“I can’t imagine giving up gluten” – Facebook comment
It’s more than a week into my trial separation from gluten. Rather than immediately stocking up on gluten-free substitutes, I doubled if not tripled my consumption of fruit and vegetables. My head is clearer, I feel lighter, I sleep better and, unexpectedly, my waistline is trimmer. While I’m marveling at the nearly immediate results of this dietary shift, I’m also left with a lingering and somewhat sobering question.
Why didn’t I give up gluten sooner? Or, what stood between me and better health?
In Feldenkrais terms, the “self-image” that dominated if not dictated my experience for years was more heavily invested in its own survival than in my well-being. That self-image or identity, which in this case I’d also call ego (although the two are not always equivalent), believed that giving up gluten was a kind of punishment or simply one more way in which I wouldn’t fit into a culture that is practically constructed of gluten molecules. Furthermore, I was so averse to both bidding adieu to croissants and to participating in what I considered (celiacs aside) a food fad, that I wasn’t open to considering eliminating gluten even on a trial, non-committal basis. Not so long ago, I also would have said, “I can’t imagine giving up gluten,” like the commenter on Facebook. Forgoing gluten would have seemed impossible.
But, I have given it up.
Since I feel so much better, I have no desire to restore it to my diet. Clearly the “I” of today is not the same as the “I” of just a few years ago, even though, aside from a few extra gray hairs, and that slightly trimmer midriff, I look essentially the same. The former “I”, looking to food for comfort and also a bit of a traditionalist, didn’t want to sever ties to repasts of the past and felt threatened by that possibility, as if it were a kind of death. And that former “I” was unwilling to consider that her diet, though quite healthy by most standards, could still be more nourishing.
When I first moved to Boulder, that traditional “I” still dominated, making it difficult for me to finally wean myself from sugar and the myriad products containing it, even though it was in my best interest. That same “I” also rejected smoothies; it didn’t like the idea of pulverizing otherwise gorgeous fruits and vegetables into an indistinguishable, liquefied mass of dubious texture. Weren’t pears, apples, carrots, melons, kale and beets meant to be admired, carefully prepared to bring out their flavors, or savored individually? That “I” dismissed smoothies as just another regrettable American trend that prioritized speed and efficiency over aesthetics and appreciation. In clinging to particular ideas of how food “should” be prepared and consumed, along with other related beliefs, that previous “I” likely contributed to subtle tensions in my body. Unraveling some of those holding patterns through Feldenkrais Awareness Through Movement lessons is helping to create a more supple self-image, one that can more easily respond to, if not embrace, change.

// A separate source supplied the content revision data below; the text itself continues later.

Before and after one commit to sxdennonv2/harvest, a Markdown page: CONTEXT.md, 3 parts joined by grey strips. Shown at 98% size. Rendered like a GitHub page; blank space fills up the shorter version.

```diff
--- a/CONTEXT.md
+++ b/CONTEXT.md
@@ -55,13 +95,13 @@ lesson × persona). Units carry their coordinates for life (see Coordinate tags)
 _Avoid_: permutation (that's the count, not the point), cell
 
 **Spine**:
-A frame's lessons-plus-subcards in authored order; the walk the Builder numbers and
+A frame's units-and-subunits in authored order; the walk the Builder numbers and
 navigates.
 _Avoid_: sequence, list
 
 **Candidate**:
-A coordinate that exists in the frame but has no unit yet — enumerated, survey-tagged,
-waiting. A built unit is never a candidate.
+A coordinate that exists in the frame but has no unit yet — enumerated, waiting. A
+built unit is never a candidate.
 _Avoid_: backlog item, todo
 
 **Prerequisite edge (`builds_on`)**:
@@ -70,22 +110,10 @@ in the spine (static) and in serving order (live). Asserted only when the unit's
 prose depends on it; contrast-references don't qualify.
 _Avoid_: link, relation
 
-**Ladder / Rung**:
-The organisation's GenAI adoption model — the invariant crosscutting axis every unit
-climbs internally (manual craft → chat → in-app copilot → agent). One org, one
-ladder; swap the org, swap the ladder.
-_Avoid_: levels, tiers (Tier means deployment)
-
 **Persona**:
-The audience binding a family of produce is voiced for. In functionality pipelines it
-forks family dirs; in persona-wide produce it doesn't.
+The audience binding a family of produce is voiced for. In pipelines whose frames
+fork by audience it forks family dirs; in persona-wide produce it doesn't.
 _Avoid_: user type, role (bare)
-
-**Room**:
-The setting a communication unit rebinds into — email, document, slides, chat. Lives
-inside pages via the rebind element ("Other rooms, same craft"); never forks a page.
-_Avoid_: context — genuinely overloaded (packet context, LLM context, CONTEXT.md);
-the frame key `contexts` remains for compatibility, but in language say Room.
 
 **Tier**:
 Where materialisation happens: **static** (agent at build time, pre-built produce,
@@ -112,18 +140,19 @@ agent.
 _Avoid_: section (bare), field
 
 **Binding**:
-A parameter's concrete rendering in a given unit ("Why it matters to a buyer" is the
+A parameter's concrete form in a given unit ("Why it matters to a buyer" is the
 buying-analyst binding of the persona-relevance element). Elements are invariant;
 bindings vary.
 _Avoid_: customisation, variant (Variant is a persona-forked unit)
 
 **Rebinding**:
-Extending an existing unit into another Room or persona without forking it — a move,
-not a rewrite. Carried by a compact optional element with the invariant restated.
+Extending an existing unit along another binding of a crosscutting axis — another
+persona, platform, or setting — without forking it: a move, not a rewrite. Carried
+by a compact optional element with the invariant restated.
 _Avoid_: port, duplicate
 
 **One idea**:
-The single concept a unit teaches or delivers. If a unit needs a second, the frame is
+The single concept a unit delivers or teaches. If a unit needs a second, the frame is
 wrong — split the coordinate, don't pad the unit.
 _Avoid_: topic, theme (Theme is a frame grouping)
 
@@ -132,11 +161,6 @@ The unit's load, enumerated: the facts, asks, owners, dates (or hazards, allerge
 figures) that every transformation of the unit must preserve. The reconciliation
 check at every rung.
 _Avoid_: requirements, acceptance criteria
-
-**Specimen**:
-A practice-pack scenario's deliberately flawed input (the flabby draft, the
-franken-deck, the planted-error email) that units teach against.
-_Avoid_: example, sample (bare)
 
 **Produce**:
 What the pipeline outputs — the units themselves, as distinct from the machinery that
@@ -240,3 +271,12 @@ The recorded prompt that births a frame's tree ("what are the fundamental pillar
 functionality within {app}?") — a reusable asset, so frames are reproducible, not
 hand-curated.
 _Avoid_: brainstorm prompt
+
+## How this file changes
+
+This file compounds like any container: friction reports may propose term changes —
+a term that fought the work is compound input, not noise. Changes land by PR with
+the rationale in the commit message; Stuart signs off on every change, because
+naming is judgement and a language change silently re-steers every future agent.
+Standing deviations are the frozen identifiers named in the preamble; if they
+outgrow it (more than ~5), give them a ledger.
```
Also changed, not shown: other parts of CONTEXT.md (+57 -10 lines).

For the last fortnight, the current “I” has added “morning mixology” to the routine, making a smoothie as part of breakfast. Faced with the challenge of doubling my vegetable and fruit consumption, I’m now aware of how smoothies make it possible to consume several servings of produce early in the day without much fuss. For other meals, I can prepare vegetables more traditionally and enjoy the subtler sensations that arise when cooking and chewing.
In the Feldenkrais Method, we talk about bringing our whole self to our movements, not just isolated parts. In bringing my whole self to mixology, I’m experimenting with ingredients that produce different colors and textures, like an artist mixing paint. For me, this playful process is more fun and fulfilling than either following a foolproof recipe (the outcome of another person’s play), approaching it from a purely nutritional angle and carefully measuring this and that, or trying to achieve a certain taste and feeling disappointed if I can’t.
On Facebook, I created an album called “50(?) Shades of Smoothie”, to inspire me to choose varied ingredients to arrive at as many colors as possible. So far, I’ve posted four photographs with distinct hues. A friend asked if my concoctions taste good. I responded that I would not pay money at a cafe for my creations. Yet, some combinations are better than others, and all would benefit from a more powerful blender that left fewer chunks and lumps. I expect that, over time, as I bring more awareness to what I’m doing, including choice of ingredients, I’ll gradually learn how to improve the outcome while still enjoying the process of discovery. Meanwhile, the greater sense of well-being I’m experiencing makes up for the occasional “meh” smoothie. Drinking them, I can’t help but chuckle that Feldenkrais really does make the impossible possible.